*It is difficult to avoid all the harmful ingredients in the products we purchase, including those we use for personal care and as cosmetics. With a little effort, it is possible to eliminate the most toxic substances to protect your health and the environment. I have found two on-line resources that contain good, usable information.

The Suzuki Foundation’s Queen of Green at www.davidsuzuki.org/dirty dozen provides a wallet sized shoppers guide to ingredients to avoid.

The Campaign for Safe Cosmetics at www.safecosmetics.org/getthefacts/chemicals lists chemicals of concern by product category, in its RED LIST.

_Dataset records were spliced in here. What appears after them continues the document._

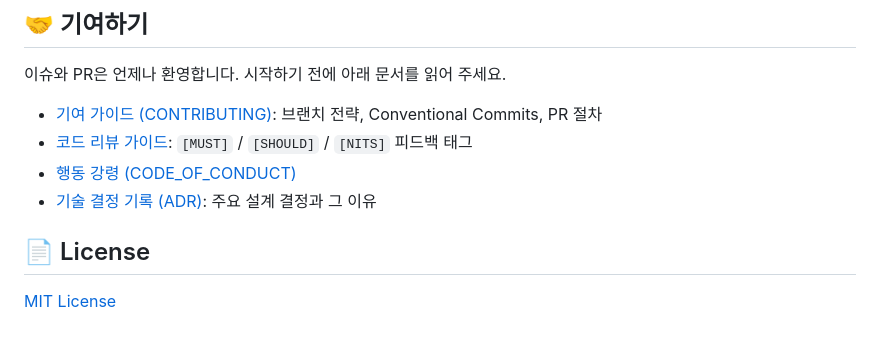
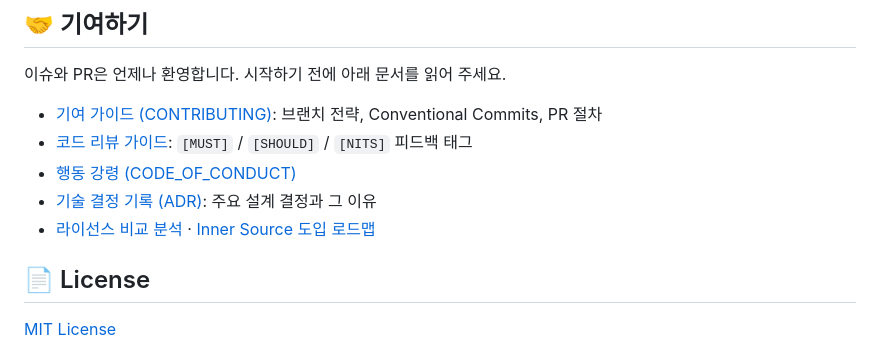
Before and after one commit to HC1ab/example_RunCrew, a Markdown page: README.md, the part around the change. GitHub-like rendering.

Commit message:
docs: link OSS analysis documents from README
Refs #43

Co-Authored-By: Claude Opus 5.5 <noreply@anthropic.com>

```diff
--- a/README.md
+++ b/README.md
@@ -132,6 +132,7 @@ flutter run
 - [코드 리뷰 가이드](docs/REVIEW_GUIDE.md): `[MUST]` / `[SHOULD]` / `[NITS]` 피드백 태그
 - [행동 강령 (CODE_OF_CONDUCT)](CODE_OF_CONDUCT.md)
 - [기술 결정 기록 (ADR)](docs/adr/README.md): 주요 설계 결정과 그 이유
+- [라이선스 비교 분석](docs/oss/license-analysis.md) · [Inner Source 도입 로드맵](docs/oss/inner-source-roadmap.md)
 
 ## 📄 License
 
```
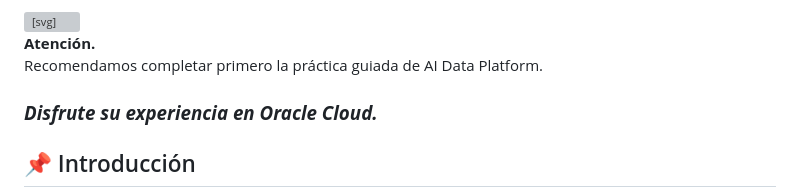
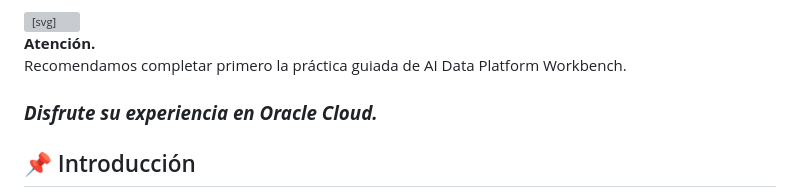
Before and after one commit to oracle-labs-ai/workshop-dataplatform-esp, a Markdown page: autonomousdb/autonomousdb.md, the part around the change. Drawn GitHub-style; grey boxes are pictures that could not be loaded.

Commit message:
Use complete AIDP name in alert

```diff
--- a/autonomousdb/autonomousdb.md
+++ b/autonomousdb/autonomousdb.md
@@ -18,7 +18,7 @@ Aprenderá a:
   </svg>
   <div class="workshop-alert-copy">
     <strong>Atención.</strong>
-    <p>Recomendamos completar primero la práctica guiada de AI Data Platform.</p>
+    <p>Recomendamos completar primero la práctica guiada de AI Data Platform Workbench.</p>
   </div>
 </aside>
 
```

*Don’t flush unused, outdated, unwanted medications down sinks or toilets. You can return them to the Health Clinic or any Pharmacy where they will be disposed of safely. This ensures that children and pets cannot get a hold of them. It also keeps them out of the groundwater.